= MATERIAL FOR THE TASK =
^^^^^^^^

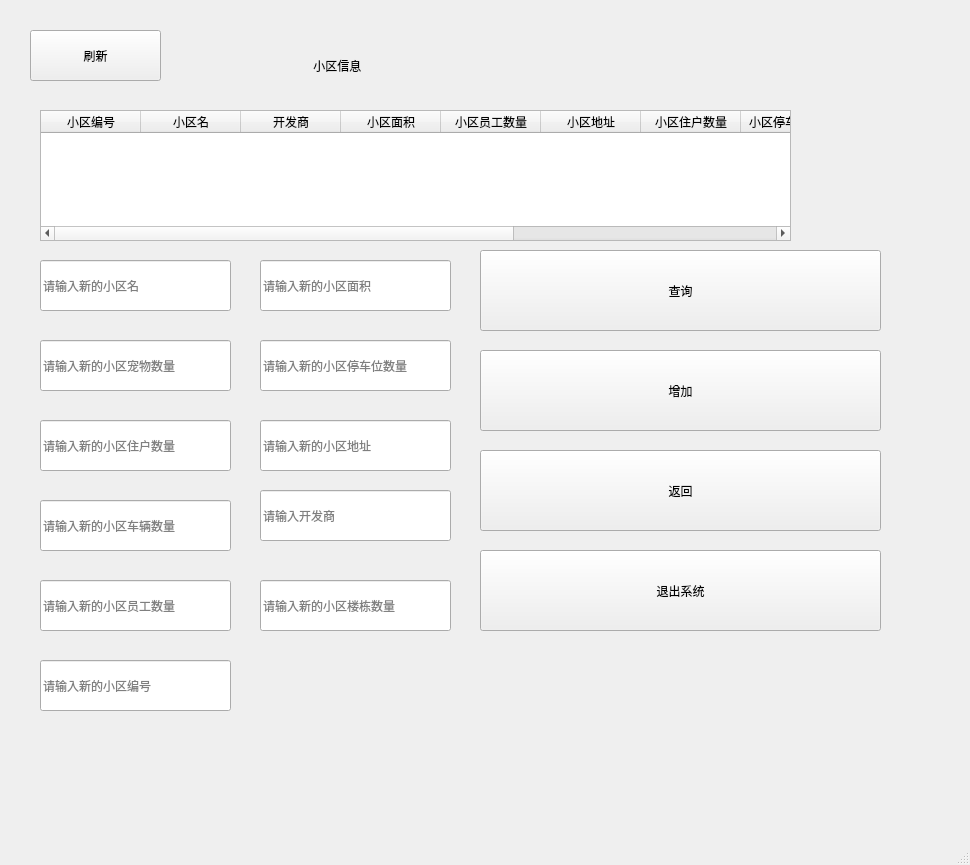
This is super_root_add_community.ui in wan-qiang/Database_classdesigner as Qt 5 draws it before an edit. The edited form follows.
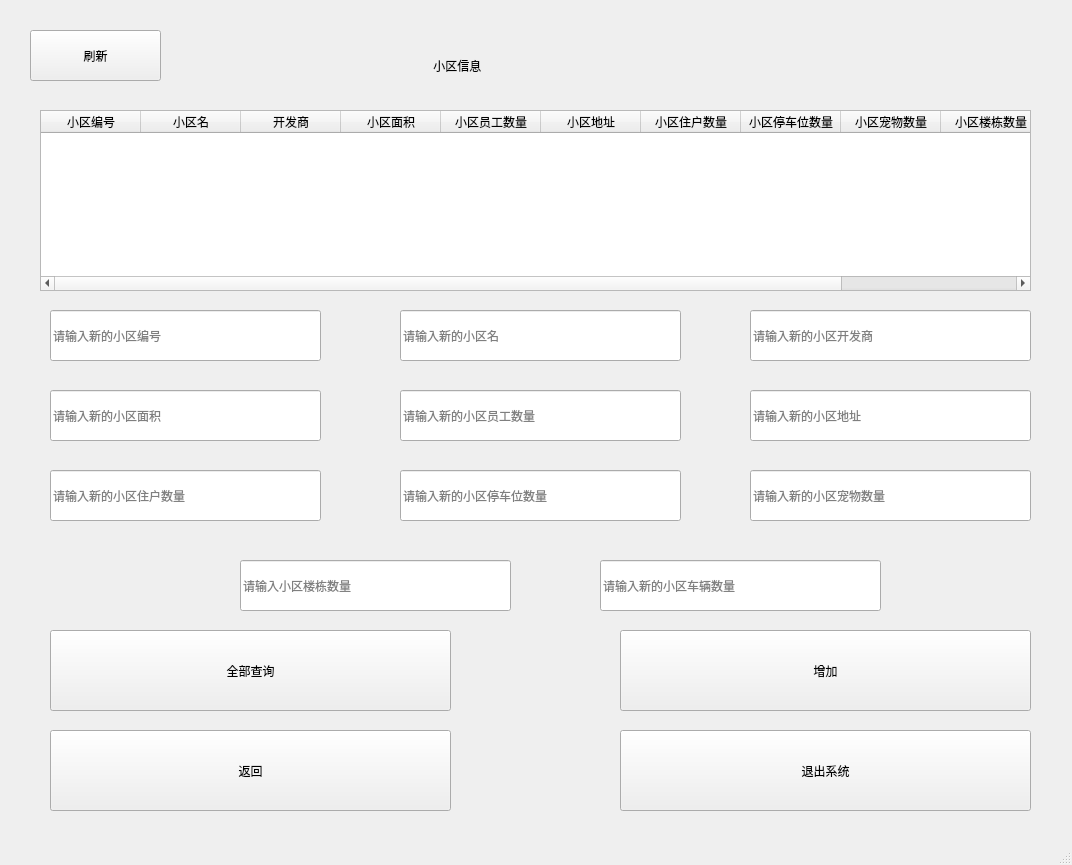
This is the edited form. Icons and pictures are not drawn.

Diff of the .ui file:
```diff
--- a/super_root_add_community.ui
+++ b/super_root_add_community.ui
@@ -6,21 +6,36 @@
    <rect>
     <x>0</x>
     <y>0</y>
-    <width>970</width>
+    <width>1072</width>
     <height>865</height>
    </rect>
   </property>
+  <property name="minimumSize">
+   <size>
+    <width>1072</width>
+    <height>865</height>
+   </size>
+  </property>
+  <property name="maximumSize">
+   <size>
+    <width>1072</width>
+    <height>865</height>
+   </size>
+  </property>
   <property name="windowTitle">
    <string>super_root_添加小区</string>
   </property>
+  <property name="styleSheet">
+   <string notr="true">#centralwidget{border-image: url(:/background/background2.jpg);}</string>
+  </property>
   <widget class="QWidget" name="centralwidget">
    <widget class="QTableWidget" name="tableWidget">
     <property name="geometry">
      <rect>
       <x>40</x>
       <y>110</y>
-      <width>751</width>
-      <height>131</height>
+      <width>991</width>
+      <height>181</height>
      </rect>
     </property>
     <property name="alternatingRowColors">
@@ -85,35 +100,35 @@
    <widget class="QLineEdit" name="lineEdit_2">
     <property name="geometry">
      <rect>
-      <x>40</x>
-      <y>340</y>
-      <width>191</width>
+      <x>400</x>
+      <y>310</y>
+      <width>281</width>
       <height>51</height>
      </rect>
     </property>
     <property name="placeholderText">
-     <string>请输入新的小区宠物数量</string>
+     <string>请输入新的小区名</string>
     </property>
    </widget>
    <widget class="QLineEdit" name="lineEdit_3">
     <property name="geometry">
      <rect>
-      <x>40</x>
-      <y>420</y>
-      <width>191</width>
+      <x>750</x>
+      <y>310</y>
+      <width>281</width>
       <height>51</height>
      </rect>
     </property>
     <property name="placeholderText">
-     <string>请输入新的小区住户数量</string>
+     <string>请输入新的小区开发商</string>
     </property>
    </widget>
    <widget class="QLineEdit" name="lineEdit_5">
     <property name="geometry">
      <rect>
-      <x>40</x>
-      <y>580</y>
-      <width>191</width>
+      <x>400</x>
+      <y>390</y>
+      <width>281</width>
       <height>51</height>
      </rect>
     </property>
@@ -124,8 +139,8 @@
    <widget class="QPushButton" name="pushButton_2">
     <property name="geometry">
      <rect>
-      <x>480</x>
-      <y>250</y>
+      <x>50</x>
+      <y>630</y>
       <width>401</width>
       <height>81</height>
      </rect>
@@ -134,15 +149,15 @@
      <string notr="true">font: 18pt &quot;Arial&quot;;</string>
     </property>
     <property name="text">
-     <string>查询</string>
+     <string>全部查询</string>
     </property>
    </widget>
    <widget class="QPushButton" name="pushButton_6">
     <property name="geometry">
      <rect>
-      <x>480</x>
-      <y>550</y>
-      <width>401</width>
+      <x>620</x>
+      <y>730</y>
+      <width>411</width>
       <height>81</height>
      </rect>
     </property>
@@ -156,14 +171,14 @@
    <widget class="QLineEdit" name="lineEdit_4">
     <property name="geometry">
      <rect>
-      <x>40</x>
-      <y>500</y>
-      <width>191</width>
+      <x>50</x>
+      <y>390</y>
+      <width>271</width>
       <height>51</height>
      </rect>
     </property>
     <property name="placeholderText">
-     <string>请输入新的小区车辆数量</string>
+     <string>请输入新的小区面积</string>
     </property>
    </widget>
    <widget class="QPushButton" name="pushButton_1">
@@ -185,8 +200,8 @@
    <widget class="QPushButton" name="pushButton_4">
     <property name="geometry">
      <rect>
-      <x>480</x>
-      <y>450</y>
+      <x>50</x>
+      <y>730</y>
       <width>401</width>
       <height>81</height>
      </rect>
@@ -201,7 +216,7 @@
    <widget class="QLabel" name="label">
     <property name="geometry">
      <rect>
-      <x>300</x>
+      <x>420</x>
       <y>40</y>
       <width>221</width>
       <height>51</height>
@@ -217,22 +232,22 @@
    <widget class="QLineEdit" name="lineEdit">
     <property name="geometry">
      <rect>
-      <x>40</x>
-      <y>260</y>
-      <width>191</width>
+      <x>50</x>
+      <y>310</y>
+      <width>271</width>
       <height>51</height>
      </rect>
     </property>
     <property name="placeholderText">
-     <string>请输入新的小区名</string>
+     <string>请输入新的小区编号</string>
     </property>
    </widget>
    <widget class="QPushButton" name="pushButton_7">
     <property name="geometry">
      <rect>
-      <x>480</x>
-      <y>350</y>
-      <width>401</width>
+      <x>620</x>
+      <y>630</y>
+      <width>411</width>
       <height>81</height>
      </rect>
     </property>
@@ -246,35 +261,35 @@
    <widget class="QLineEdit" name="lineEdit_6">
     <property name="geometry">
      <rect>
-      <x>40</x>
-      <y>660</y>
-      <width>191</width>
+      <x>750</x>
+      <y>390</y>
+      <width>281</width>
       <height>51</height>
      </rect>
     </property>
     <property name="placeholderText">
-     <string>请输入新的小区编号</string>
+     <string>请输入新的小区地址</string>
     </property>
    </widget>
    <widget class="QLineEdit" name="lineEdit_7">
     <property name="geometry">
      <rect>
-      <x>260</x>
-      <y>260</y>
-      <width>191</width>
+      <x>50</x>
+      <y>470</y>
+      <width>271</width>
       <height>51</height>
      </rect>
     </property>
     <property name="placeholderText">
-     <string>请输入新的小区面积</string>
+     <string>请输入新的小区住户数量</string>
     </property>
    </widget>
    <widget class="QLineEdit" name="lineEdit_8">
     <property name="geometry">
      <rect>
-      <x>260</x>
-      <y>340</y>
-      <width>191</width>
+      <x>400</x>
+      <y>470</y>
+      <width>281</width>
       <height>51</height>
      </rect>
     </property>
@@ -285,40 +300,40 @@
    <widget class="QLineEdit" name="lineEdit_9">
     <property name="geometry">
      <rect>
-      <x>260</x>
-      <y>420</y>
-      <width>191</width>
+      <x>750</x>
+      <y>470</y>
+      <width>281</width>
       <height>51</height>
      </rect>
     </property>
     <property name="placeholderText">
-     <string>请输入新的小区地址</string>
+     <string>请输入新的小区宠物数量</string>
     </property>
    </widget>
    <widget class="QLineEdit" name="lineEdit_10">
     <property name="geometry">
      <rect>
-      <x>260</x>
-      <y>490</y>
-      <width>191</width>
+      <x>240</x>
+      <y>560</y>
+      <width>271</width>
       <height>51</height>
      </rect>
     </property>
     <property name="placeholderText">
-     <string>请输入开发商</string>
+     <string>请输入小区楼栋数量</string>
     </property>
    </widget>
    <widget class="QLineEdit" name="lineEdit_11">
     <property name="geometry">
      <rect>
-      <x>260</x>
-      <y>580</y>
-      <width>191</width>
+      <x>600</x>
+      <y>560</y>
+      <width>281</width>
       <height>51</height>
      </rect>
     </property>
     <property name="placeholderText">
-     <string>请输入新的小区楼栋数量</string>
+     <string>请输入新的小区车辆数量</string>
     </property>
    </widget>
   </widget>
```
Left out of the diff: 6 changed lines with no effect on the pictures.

^^^^^^^^

Give the data again exactly as it appears, but without any images.

= YOUR RESPONSE =
This is super_root_add_community.ui in wan-qiang/Database_classdesigner as Qt 5 draws it before an edit. The edited form follows.
This is the edited form. Icons and pictures are not drawn.

Diff of the .ui file:
```diff
--- a/super_root_add_community.ui
+++ b/super_root_add_community.ui
@@ -6,21 +6,36 @@
    <rect>
     <x>0</x>
     <y>0</y>
-    <width>970</width>
+    <width>1072</width>
     <height>865</height>
    </rect>
   </property>
+  <property name="minimumSize">
+   <size>
+    <width>1072</width>
+    <height>865</height>
+   </size>
+  </property>
+  <property name="maximumSize">
+   <size>
+    <width>1072</width>
+    <height>865</height>
+   </size>
+  </property>
   <property name="windowTitle">
    <string>super_root_添加小区</string>
   </property>
+  <property name="styleSheet">
+   <string notr="true">#centralwidget{border-image: url(:/background/background2.jpg);}</string>
+  </property>
   <widget class="QWidget" name="centralwidget">
    <widget class="QTableWidget" name="tableWidget">
     <property name="geometry">
      <rect>
       <x>40</x>
       <y>110</y>
-      <width>751</width>
-      <height>131</height>
+      <width>991</width>
+      <height>181</height>
      </rect>
     </property>
     <property name="alternatingRowColors">
@@ -85,35 +100,35 @@
    <widget class="QLineEdit" name="lineEdit_2">
     <property name="geometry">
      <rect>
-      <x>40</x>
-      <y>340</y>
-      <width>191</width>
+      <x>400</x>
+      <y>310</y>
+      <width>281</width>
       <height>51</height>
      </rect>
     </property>
     <property name="placeholderText">
-     <string>请输入新的小区宠物数量</string>
+     <string>请输入新的小区名</string>
     </property>
    </widget>
    <widget class="QLineEdit" name="lineEdit_3">
     <property name="geometry">
      <rect>
-      <x>40</x>
-      <y>420</y>
-      <width>191</width>
+      <x>750</x>
+      <y>310</y>
+      <width>281</width>
       <height>51</height>
      </rect>
     </property>
     <property name="placeholderText">
-     <string>请输入新的小区住户数量</string>
+     <string>请输入新的小区开发商</string>
     </property>
    </widget>
    <widget class="QLineEdit" name="lineEdit_5">
     <property name="geometry">
      <rect>
-      <x>40</x>
-      <y>580</y>
-      <width>191</width>
+      <x>400</x>
+      <y>390</y>
+      <width>281</width>
       <height>51</height>
      </rect>
     </property>
@@ -124,8 +139,8 @@
    <widget class="QPushButton" name="pushButton_2">
     <property name="geometry">
      <rect>
-      <x>480</x>
-      <y>250</y>
+      <x>50</x>
+      <y>630</y>
       <width>401</width>
       <height>81</height>
      </rect>
@@ -134,15 +149,15 @@
      <string notr="true">font: 18pt &quot;Arial&quot;;</string>
     </property>
     <property name="text">
-     <string>查询</string>
+     <string>全部查询</string>
     </property>
    </widget>
    <widget class="QPushButton" name="pushButton_6">
     <property name="geometry">
      <rect>
-      <x>480</x>
-      <y>550</y>
-      <width>401</width>
+      <x>620</x>
+      <y>730</y>
+      <width>411</width>
       <height>81</height>
      </rect>
     </property>
@@ -156,14 +171,14 @@
    <widget class="QLineEdit" name="lineEdit_4">
     <property name="geometry">
      <rect>
-      <x>40</x>
-      <y>500</y>
-      <width>191</width>
+      <x>50</x>
+      <y>390</y>
+      <width>271</width>
       <height>51</height>
      </rect>
     </property>
     <property name="placeholderText">
-     <string>请输入新的小区车辆数量</string>
+     <string>请输入新的小区面积</string>
     </property>
    </widget>
    <widget class="QPushButton" name="pushButton_1">
@@ -185,8 +200,8 @@
    <widget class="QPushButton" name="pushButton_4">
     <property name="geometry">
      <rect>
-      <x>480</x>
-      <y>450</y>
+      <x>50</x>
+      <y>730</y>
       <width>401</width>
       <height>81</height>
      </rect>
@@ -201,7 +216,7 @@
    <widget class="QLabel" name="label">
     <property name="geometry">
      <rect>
-      <x>300</x>
+      <x>420</x>
       <y>40</y>
       <width>221</width>
       <height>51</height>
@@ -217,22 +232,22 @@
    <widget class="QLineEdit" name="lineEdit">
     <property name="geometry">
      <rect>
-      <x>40</x>
-      <y>260</y>
-      <width>191</width>
+      <x>50</x>
+      <y>310</y>
+      <width>271</width>
       <height>51</height>
      </rect>
     </property>
     <property name="placeholderText">
-     <string>请输入新的小区名</string>
+     <string>请输入新的小区编号</string>
     </property>
    </widget>
    <widget class="QPushButton" name="pushButton_7">
     <property name="geometry">
      <rect>
-      <x>480</x>
-      <y>350</y>
-      <width>401</width>
+      <x>620</x>
+      <y>630</y>
+      <width>411</width>
       <height>81</height>
      </rect>
     </property>
@@ -246,35 +261,35 @@
    <widget class="QLineEdit" name="lineEdit_6">
     <property name="geometry">
      <rect>
-      <x>40</x>
-      <y>660</y>
-      <width>191</width>
+      <x>750</x>
+      <y>390</y>
+      <width>281</width>
       <height>51</height>
      </rect>
     </property>
     <property name="placeholderText">
-     <string>请输入新的小区编号</string>
+     <string>请输入新的小区地址</string>
     </property>
    </widget>
    <widget class="QLineEdit" name="lineEdit_7">
     <property name="geometry">
      <rect>
-      <x>260</x>
-      <y>260</y>
-      <width>191</width>
+      <x>50</x>
+      <y>470</y>
+      <width>271</width>
       <height>51</height>
      </rect>
     </property>
     <property name="placeholderText">
-     <string>请输入新的小区面积</string>
+     <string>请输入新的小区住户数量</string>
     </property>
    </widget>
    <widget class="QLineEdit" name="lineEdit_8">
     <property name="geometry">
      <rect>
-      <x>260</x>
-      <y>340</y>
-      <width>191</width>
+      <x>400</x>
+      <y>470</y>
+      <width>281</width>
       <height>51</height>
      </rect>
     </property>
@@ -285,40 +300,40 @@
    <widget class="QLineEdit" name="lineEdit_9">
     <property name="geometry">
      <rect>
-      <x>260</x>
-      <y>420</y>
-      <width>191</width>
+      <x>750</x>
+      <y>470</y>
+      <width>281</width>
       <height>51</height>
      </rect>
     </property>
     <property name="placeholderText">
-     <string>请输入新的小区地址</string>
+     <string>请输入新的小区宠物数量</string>
     </property>
    </widget>
    <widget class="QLineEdit" name="lineEdit_10">
     <property name="geometry">
      <rect>
-      <x>260</x>
-      <y>490</y>
-      <width>191</width>
+      <x>240</x>
+      <y>560</y>
+      <width>271</width>
       <height>51</height>
      </rect>
     </property>
     <property name="placeholderText">
-     <string>请输入开发商</string>
+     <string>请输入小区楼栋数量</string>
     </property>
    </widget>
    <widget class="QLineEdit" name="lineEdit_11">
     <property name="geometry">
      <rect>
-      <x>260</x>
-      <y>580</y>
-      <width>191</width>
+      <x>600</x>
+      <y>560</y>
+      <width>281</width>
       <height>51</height>
      </rect>
     </property>
     <property name="placeholderText">
-     <string>请输入新的小区楼栋数量</string>
+     <string>请输入新的小区车辆数量</string>
     </property>
    </widget>
   </widget>
```
Left out of the diff: 6 changed lines with no effect on the pictures.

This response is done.